More help with moving existing workloads to the cloud without reformatting is on the way, according to CloudSwitch founder Ellen Rubin.

CloudSwitch was a contender Monday for "Most Promising" or "Most Innovative" at the Up 2010 (as in Upstart 2010) conference, a cloud computing event. CloudSwitch founder Ellen Rubin was hard pressed to spare a few minutes to talk about the cloud in a tete-a-tete before hitting the stage to offer CloudSwitch's case.

"Companies want to use the hybrid model of cloud. The value comes from having a scalable, on-demand resource you can use when you need it. Our software lets them do that in a secure way," she said.

I don't necessarily believe everything that I'm told. But I know I'm looking for companies smart enough to allow the existing, crazy-quilt mix of computing systems in the enterprise data center function more effectively through an extension into the cloud. The task isn't to get the enterprise to conform to what the cloud suppliers have got. The challenge is to help the enterprise workload move seamlessly into the cloud, without a drastic conversion effort. CloudSwitch may be one of those companies that helps you do that.

I first talked to Rubin, VP of products, and CEO John McEleny by phone as they launched the 1.0 version of CloudSwitch Enterprise Edition last June. Installed in the data center, CloudSwitch can move a VMware ESX Server virtual machine out to Amazon's EC2 and allow it to run there without a conversion to an Amazon machine image (AMI). CloudSwitch inserts an isolation layer above the cloud hypervisor and below the virtual machine's operating system to let the workload run as is, but appear to be an AMI virtual machine to EC2.

Rubin says CloudSwitch can do this in a secure manner because it uses a VPN to connect to the cloud and keeps in its own isolation layer the encryption key needed to read the data. The application logic and data must be decrypted as they run in the cloud, and the customer is dependent on the cloud's security during actual execution. But the transmission and setup of the workload, where the encryption key must be used, remain outside the public cloud. No prying eyes, if there happen to be any, can see either the encryption key or the data inside the isolation layer, Rubin said.

This discussion reminds me of how VMware's former chief scientist, Mendel Rosenbloom, used to describe the hypervisor as a layer of software that lifts the operating system up a notch and slides itself between the operating system and the hardware, taking over the task of talking to the hardware. Rubin, in a somewhat similar vein, says CloudSwitch has inserted a shim between the cloud hypervisor and the workload, placing its own basic protections and operations there.

There's some networking hocus pocus involved as well, but basically CloudSwitch assesses a virtual machine running in the data center and figures out what resources it would need if moved to the cloud. It has amassed cloud-specific information so far on EC2 and Terremark. Savvis, Rackspace, and Microsoft's Azure are next on the list. It then provisions a virtual machine in the cloud that's a match and can translate the VMware operations into calls and processes recognized by the cloud host.

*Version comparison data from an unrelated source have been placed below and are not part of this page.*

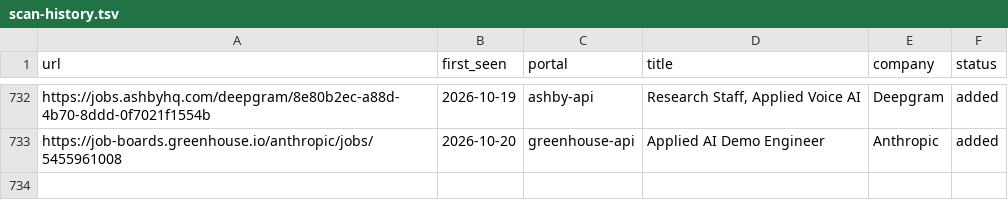
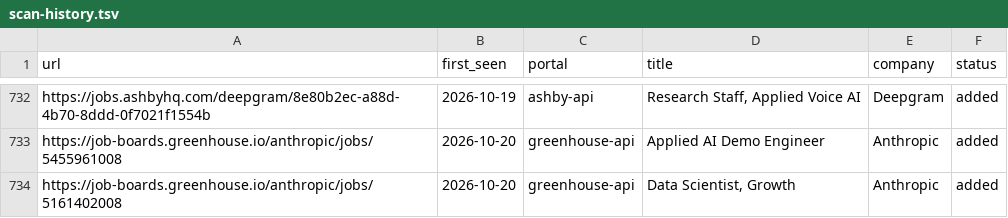
Before and after one commit to jayavardhan8907/AutomateJob, a TSV file: data/scan-history.tsv, drawn as a sheet; only a part is shown, gaps mark what is left out; the diff names each change by its address in the sheet, - before the commit and + after, or states it on an @@ line.

Commit message:
chore: auto-scan 2026-10-20

```diff
--- a/data/scan-history.tsv
+++ b/data/scan-history.tsv
+row 734: https://job-boards.greenhouse.io/anthropic/jobs/5161402008 | 2026-10-20 | greenhouse-api | Data Scientist, Growth | Anthropic | added
```
Also changed, not shown: 1 other file.
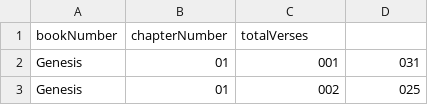
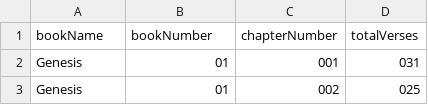
Before and after one commit to GenesisInc/bible-text, a CSV file: nwt-english-book-chapter-verses.csv, drawn as a sheet; only a part is shown.

Commit message:
+ column name

```diff
--- a/nwt-english-book-chapter-verses.csv
+++ b/nwt-english-book-chapter-verses.csv
@@ -1,2 +1,2 @@
-bookNumber,chapterNumber,totalVerses
+bookName,bookNumber,chapterNumber,totalVerses
 Genesis,01,001,031
```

Rubin says rather casually "a couple of percentage points" of overhead is incurred as it does this. The overhead may be "5-10%, depending on the workload in some cases," and less than 2% in others, she said when asked about this point.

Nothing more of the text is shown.